▸ **Work required**
Copy each line of the records below that mentions the word "confirmation".

***** Data for processing *****

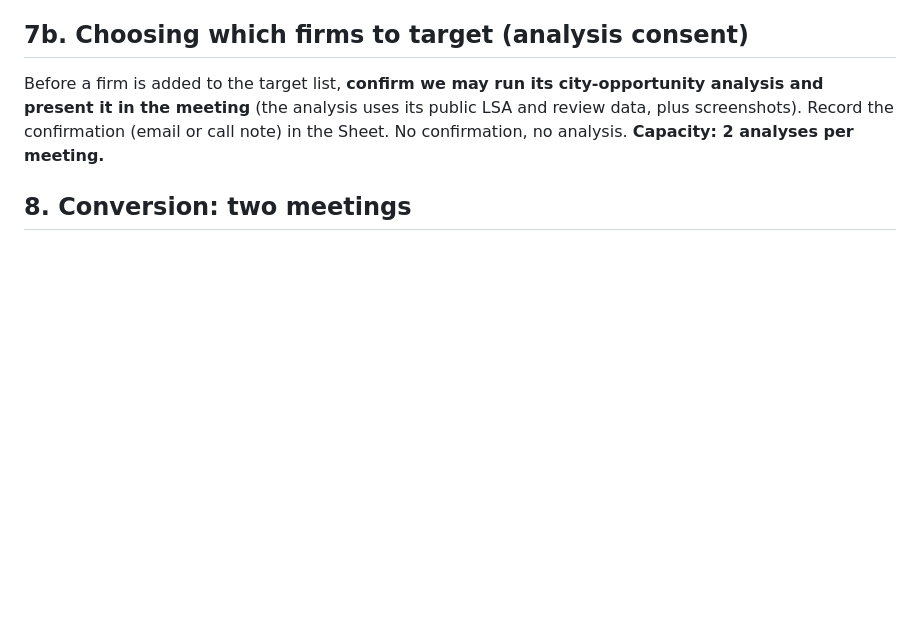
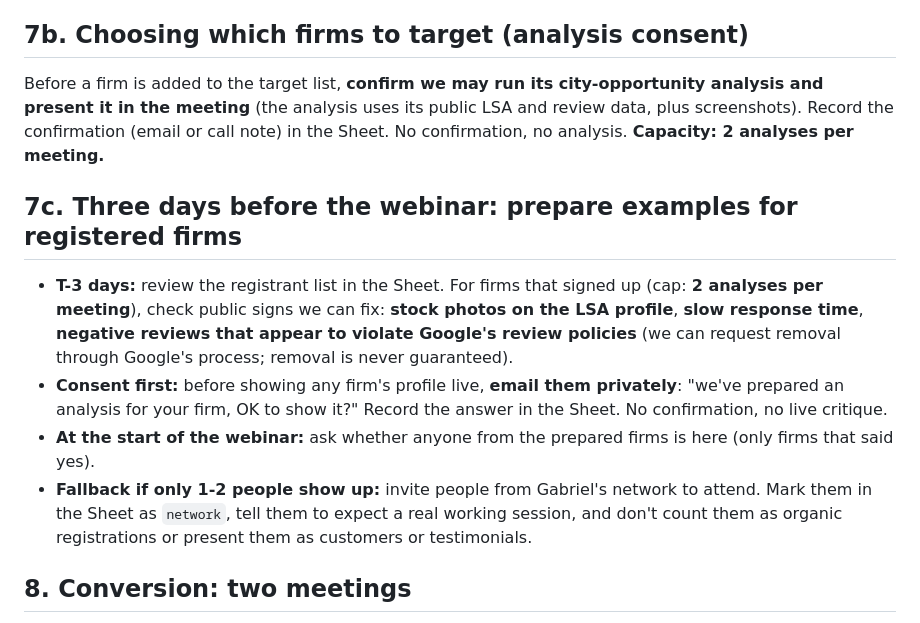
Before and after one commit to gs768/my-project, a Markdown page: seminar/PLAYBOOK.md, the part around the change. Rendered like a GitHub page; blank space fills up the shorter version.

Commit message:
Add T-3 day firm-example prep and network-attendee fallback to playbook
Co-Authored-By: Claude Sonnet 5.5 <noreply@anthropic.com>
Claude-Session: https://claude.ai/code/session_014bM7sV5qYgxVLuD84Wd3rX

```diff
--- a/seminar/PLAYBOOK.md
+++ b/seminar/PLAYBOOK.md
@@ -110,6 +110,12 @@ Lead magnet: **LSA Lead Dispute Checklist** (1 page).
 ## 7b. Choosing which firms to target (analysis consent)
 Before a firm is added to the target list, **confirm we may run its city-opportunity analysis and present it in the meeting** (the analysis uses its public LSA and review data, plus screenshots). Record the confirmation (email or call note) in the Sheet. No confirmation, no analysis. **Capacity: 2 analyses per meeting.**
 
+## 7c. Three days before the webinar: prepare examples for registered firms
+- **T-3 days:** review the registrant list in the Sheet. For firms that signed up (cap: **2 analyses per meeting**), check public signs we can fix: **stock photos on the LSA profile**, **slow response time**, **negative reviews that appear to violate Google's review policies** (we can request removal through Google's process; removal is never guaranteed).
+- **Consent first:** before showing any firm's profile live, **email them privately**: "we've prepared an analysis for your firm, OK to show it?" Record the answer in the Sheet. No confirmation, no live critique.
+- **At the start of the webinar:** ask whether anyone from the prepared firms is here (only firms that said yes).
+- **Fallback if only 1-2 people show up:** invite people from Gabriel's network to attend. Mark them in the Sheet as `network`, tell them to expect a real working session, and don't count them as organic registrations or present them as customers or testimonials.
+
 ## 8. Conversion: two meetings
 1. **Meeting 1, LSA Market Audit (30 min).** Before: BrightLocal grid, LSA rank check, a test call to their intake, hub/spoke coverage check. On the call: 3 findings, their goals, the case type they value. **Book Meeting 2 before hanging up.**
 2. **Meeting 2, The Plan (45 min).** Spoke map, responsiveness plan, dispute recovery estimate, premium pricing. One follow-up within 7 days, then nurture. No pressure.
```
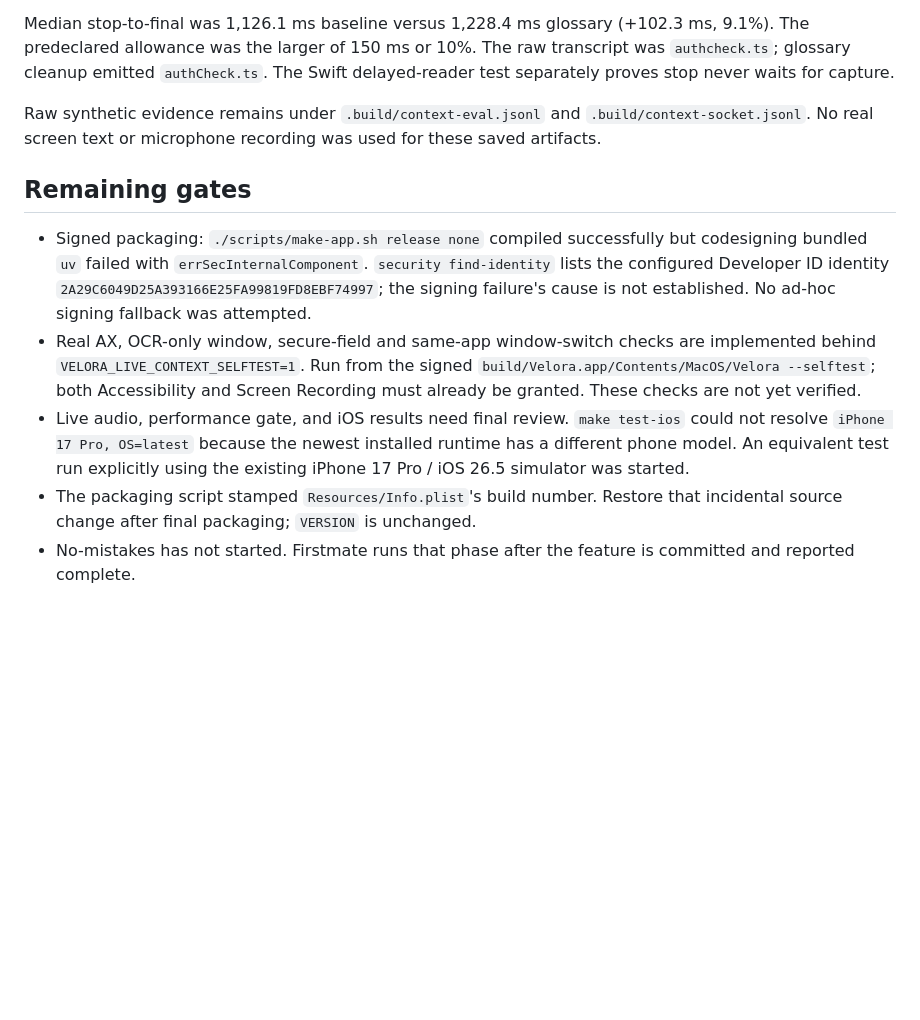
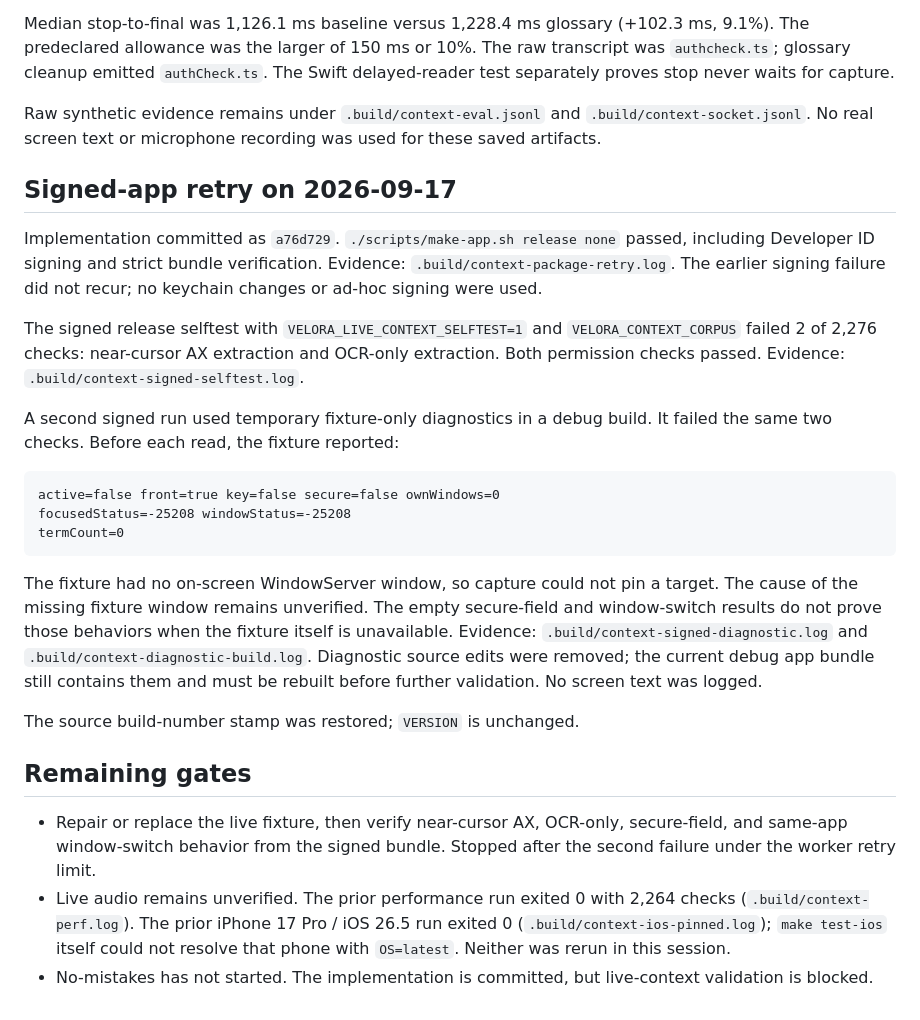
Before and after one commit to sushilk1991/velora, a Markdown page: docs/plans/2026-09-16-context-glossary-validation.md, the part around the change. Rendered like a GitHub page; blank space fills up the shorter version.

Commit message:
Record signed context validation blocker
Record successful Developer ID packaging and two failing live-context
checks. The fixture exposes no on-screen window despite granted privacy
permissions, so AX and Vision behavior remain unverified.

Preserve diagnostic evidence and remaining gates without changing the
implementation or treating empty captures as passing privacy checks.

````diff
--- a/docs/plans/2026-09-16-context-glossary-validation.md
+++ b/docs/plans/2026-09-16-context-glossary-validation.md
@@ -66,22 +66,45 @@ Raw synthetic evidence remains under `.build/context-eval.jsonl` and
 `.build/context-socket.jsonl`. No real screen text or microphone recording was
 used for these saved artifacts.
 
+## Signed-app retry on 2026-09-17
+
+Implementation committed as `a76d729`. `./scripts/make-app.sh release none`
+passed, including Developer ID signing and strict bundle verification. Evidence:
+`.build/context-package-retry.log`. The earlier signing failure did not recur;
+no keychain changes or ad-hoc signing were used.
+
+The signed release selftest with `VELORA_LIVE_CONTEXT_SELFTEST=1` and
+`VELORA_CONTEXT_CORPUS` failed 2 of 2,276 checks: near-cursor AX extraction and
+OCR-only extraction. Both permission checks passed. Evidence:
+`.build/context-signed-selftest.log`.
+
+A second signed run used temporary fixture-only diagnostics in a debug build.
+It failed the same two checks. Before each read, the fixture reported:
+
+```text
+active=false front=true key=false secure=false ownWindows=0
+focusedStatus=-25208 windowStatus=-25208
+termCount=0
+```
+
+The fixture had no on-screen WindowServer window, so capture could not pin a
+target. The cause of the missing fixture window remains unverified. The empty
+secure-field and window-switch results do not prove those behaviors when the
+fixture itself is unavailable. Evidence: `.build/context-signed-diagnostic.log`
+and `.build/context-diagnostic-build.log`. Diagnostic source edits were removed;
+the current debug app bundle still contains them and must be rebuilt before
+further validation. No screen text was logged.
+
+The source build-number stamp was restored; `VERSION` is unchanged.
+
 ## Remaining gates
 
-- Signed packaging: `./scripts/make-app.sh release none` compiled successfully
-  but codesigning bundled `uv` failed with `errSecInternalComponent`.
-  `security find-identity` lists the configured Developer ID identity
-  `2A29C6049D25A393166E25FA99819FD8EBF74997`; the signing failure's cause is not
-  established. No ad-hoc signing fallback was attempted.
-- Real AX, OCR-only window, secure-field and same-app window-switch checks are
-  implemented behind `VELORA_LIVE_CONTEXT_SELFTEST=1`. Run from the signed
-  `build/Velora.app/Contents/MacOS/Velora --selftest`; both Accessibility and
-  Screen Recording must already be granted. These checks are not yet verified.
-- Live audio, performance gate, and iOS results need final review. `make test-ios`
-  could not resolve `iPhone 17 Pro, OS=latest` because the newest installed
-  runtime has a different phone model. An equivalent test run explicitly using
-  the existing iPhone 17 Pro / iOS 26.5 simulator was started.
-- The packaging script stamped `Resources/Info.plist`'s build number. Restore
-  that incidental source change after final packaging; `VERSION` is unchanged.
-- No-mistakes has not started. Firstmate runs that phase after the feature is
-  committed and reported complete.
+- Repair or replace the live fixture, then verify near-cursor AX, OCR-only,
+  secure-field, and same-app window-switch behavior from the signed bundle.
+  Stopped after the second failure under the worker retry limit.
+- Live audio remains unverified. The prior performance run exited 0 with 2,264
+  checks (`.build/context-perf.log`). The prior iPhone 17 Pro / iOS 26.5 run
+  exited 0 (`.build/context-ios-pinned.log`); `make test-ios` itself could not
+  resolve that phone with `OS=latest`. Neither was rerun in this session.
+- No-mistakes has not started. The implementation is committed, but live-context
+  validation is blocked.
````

*****

▸ **Reply to the exercise**
 Before a firm is added to the target list, **confirm we may run its city-opportunity analysis and present it in the meeting** (the analysis uses its public LSA and review data, plus screenshots). Record the confirmation (email or call note) in the Sheet. No confirmation, no analysis. **Capacity: 2 analyses per meeting.**
+- **Consent first:** before showing any firm's profile live, **email them privately**: "we've prepared an analysis for your firm, OK to show it?" Record the answer in the Sheet. No confirmation, no live critique.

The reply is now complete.